The Museum at Five Points in Cleveland had a History Happy Hour to commemorate D-Day Thursday evening, including a speech from a WWII soldier.

Ralph Painter was in the back of the first tank that hit the shores of Utah Beach 75 years ago.

He remembers every little detail of one of the most violent days in history.

"I've tried two or three times to write something about it, you know, so the grand kids would know about it. But, I have nightmares so bad I can't do it. I just saw so much,” Painter said.

The nightmares of that day are in his head constantly.

"We were the first vehicles on the beach. Two tanks. There was dead people laying everywhere. We almost froze to death. I'm a 100% disabled veteran because I have frostbite,” Painter said.

But those aren't the only tough memories.

In April of 1944, he'd been caught in the middle of Operation Tiger, a training operation for D-Day that went terribly wrong. The massacre was withheld from the public for over four decades.

"And the U-boats came in and they killed about 860 sailors. They burned up in their ships. They were in the Atlantic,” Painter said.

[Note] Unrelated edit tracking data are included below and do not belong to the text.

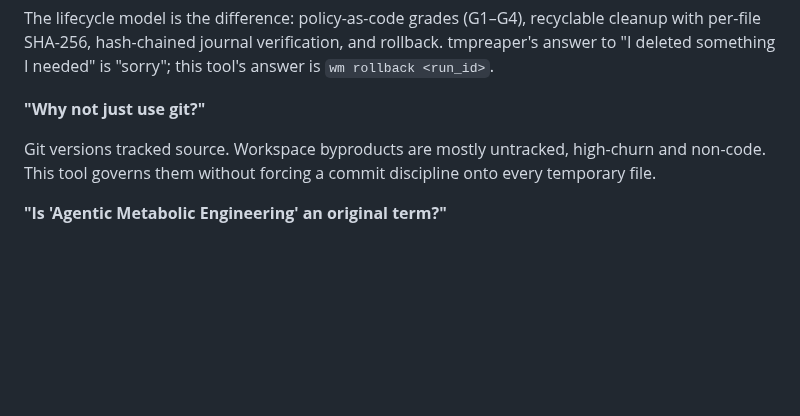
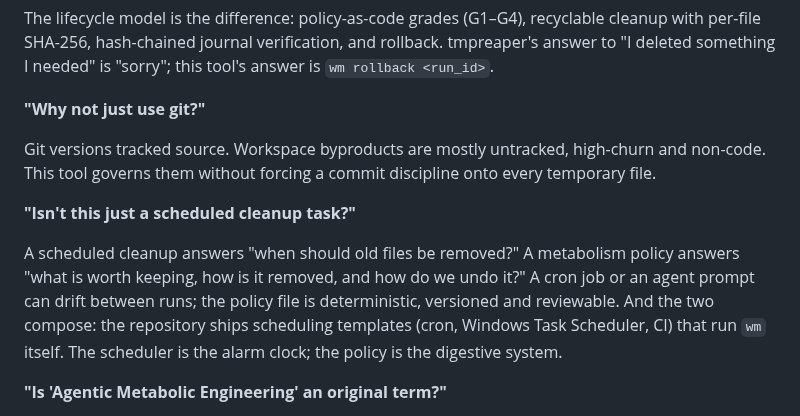
Before and after one commit to metabolism-tools/workspace-metabolism, a Markdown page: docs/philosophy.md, the part around the change. GitHub-like rendering; blank space fills up the shorter version.

```diff
--- a/docs/philosophy.md
+++ b/docs/philosophy.md
@@ -147,6 +147,15 @@ Git versions tracked source. Workspace byproducts are mostly untracked,
 high-churn and non-code. This tool governs them without forcing a commit
 discipline onto every temporary file.
 
+**"Isn't this just a scheduled cleanup task?"**
+
+A scheduled cleanup answers "when should old files be removed?" A metabolism
+policy answers "what is worth keeping, how is it removed, and how do we undo
+it?" A cron job or an agent prompt can drift between runs; the policy file is
+deterministic, versioned and reviewable. And the two compose: the repository
+ships scheduling templates (cron, Windows Task Scheduler, CI) that run `wm`
+itself. The scheduler is the alarm clock; the policy is the digestive system.
+
 **"Is 'Agentic Metabolic Engineering' an original term?"**
 
 Honest answer: the metaphor is not new ("information metabolism" dates to the
```
Also changed, not shown: README.md (+15 -0 lines).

Painter also saw action in the Battle of the Bulge, the deadliest single battle in United States history.

The fighting in Belgium was waged in minus 20 degree weather.

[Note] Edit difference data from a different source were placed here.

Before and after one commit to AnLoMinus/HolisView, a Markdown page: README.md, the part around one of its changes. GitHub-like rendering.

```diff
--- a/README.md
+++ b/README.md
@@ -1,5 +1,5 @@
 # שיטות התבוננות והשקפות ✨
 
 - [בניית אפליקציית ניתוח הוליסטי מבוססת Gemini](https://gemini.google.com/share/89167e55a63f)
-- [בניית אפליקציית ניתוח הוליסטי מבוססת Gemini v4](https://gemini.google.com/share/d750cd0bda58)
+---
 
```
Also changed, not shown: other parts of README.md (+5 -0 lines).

After all he experienced in 1944 and 1945, he was just ready to go.

"Well, they asked me if I wanted to put in for disability. I said 'no, I just want to get home,” Painter said.

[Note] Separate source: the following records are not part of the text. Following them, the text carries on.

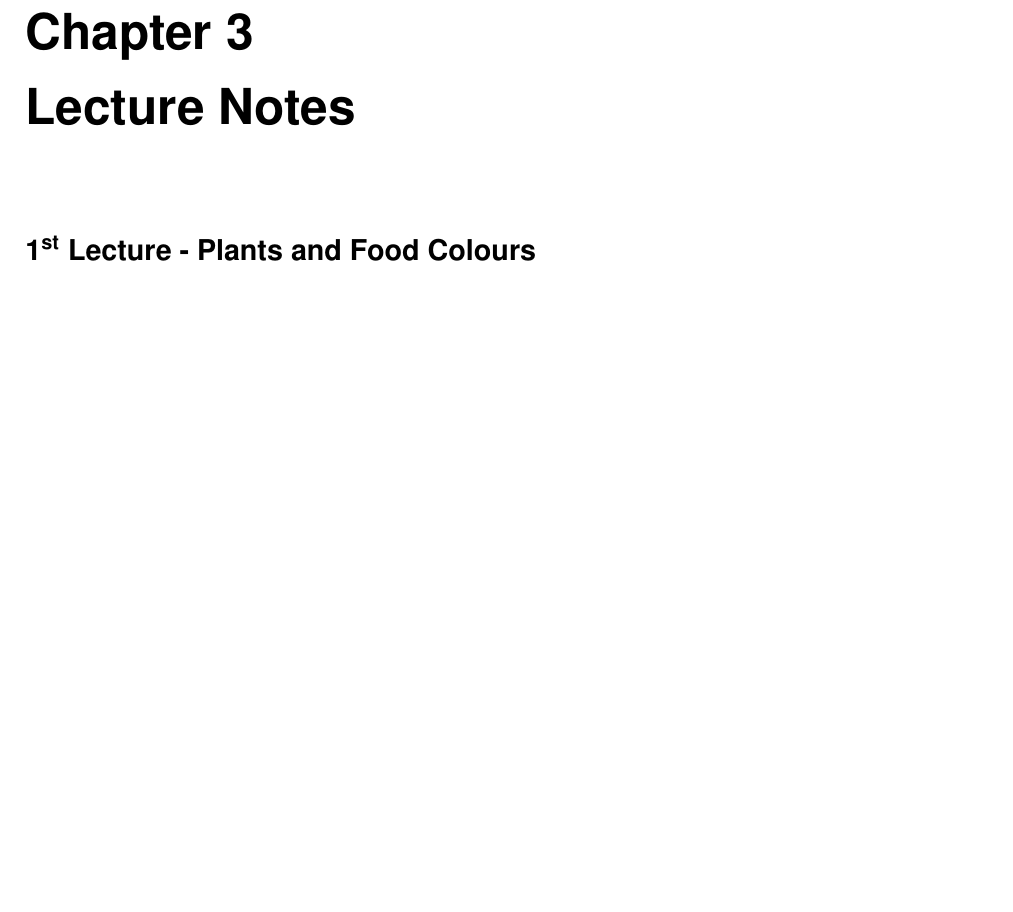
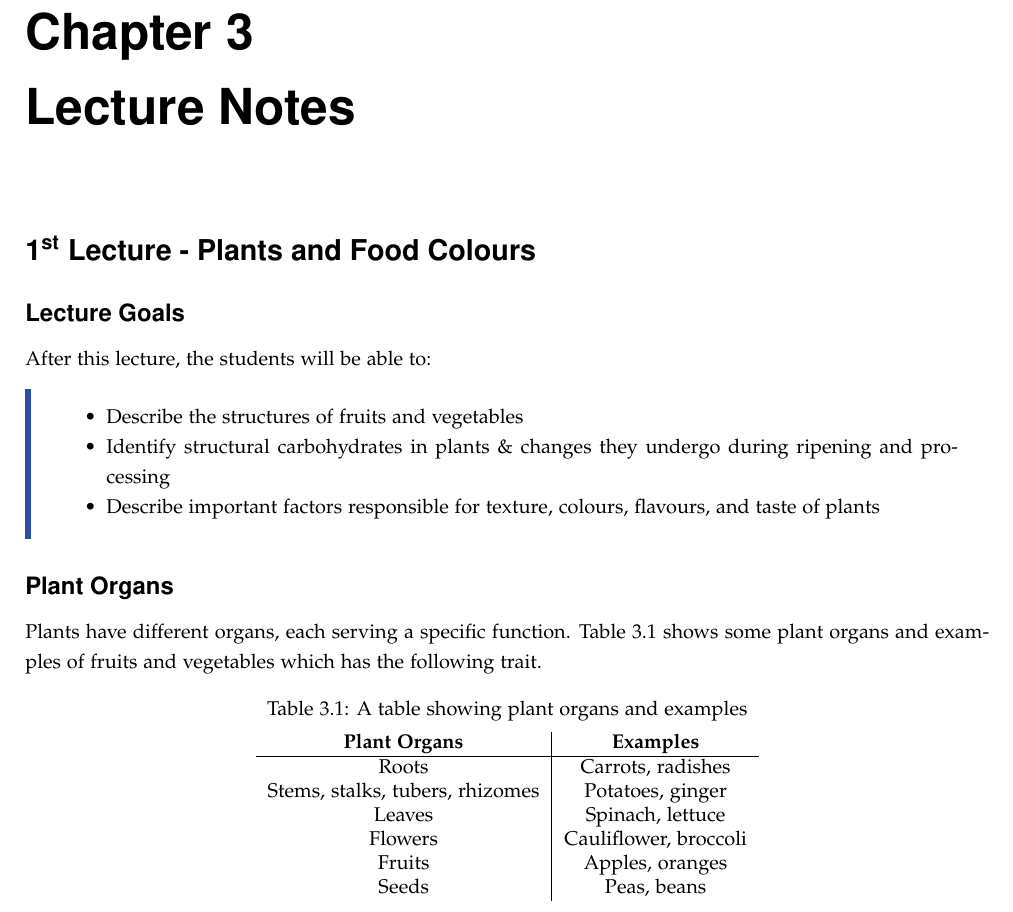
Before and after one commit to DanishUnicorn/tcp, a LaTeX thesis (food_science_and_culinary_techniques/main.tex, which reads food_science_and_culinary_techniques/TexFiles/chapter3.tex): part of page 11 of 17, cut so that both start at the same text, the shorter picture padded with empty space. The pictures show the PDF file food_science_and_culinary_techniques/main.pdf that the author committed with the source.

Commit message:
Ready for the lecture to start.

```diff
--- a/food_science_and_culinary_techniques/TexFiles/chapter3.tex
+++ b/food_science_and_culinary_techniques/TexFiles/chapter3.tex
@@ -3,3 +3,37 @@
 \addtolength{\topmargin}{-0.71342pt}
 
 \section*{1\texorpdfstring{\textsuperscript{st}}{st} Lecture - Plants and Food Colours}
+\subsection*{Lecture Goals}
+After this lecture, the students will be able to:
+\begin{highlight}
+    \begin{itemize}
+    \item Describe the structures of fruits and vegetables
+
+    \item Identify structural carbohydrates in plants \& changes they undergo during ripening and processing
+
+    \item Describe important factors responsible for texture, colours, flavours, and taste of plants
+    \end{itemize}
+\end{highlight}
+
+\subsection*{Plant Organs}
+Plants have different organs, each serving a specific function. Table \ref{tab:L01_plant_organs} shows some plant organs and examples of fruits and vegetables which has the following trait.
+\begin{table}[h]
+    \centering
+    \caption{A table showing plant organs and examples}
+    \label{tab:L01_plant_organs}
+    \begin{tabular}{c|c}
+    \textbf{Plant Organs} & \textbf{Examples} \\
+    \hline
+    Roots & Carrots, radishes \\
+
+    Stems, stalks, tubers, rhizomes & Potatoes, ginger \\
+
+    Leaves & Spinach, lettuce \\
+
+    Flowers & Cauliflower, broccoli \\
+
+    Fruits & Apples, oranges \\
+
+    Seeds & Peas, beans \\
+    \end{tabular}
+\end{table}
```
Also changed, not shown: food_science_and_culinary_techniques/main.pdf.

Back stateside, Painter worked for TVA as an engineer for more than 30 years.

Only 20 of the men in his battalion are still alive.

He says he never planned on going back to the historic battle grounds and the past is in the past.

"But I didn't want to go back over there. I get sea sick and I hate flying,” Painter said.

Even though, mentally, it's been a difficult road for him, he wants his family to always know he would do it all over again.

“I want them to think about me and what I did was the greatest thing that ever happened to me,” Painter said.

He turned 97 on Tuesday.

He also told Channel 3, he went to his high school reunion last week and was the only one left in his graduating class.

He says his former lieutenant still sends them newsletters.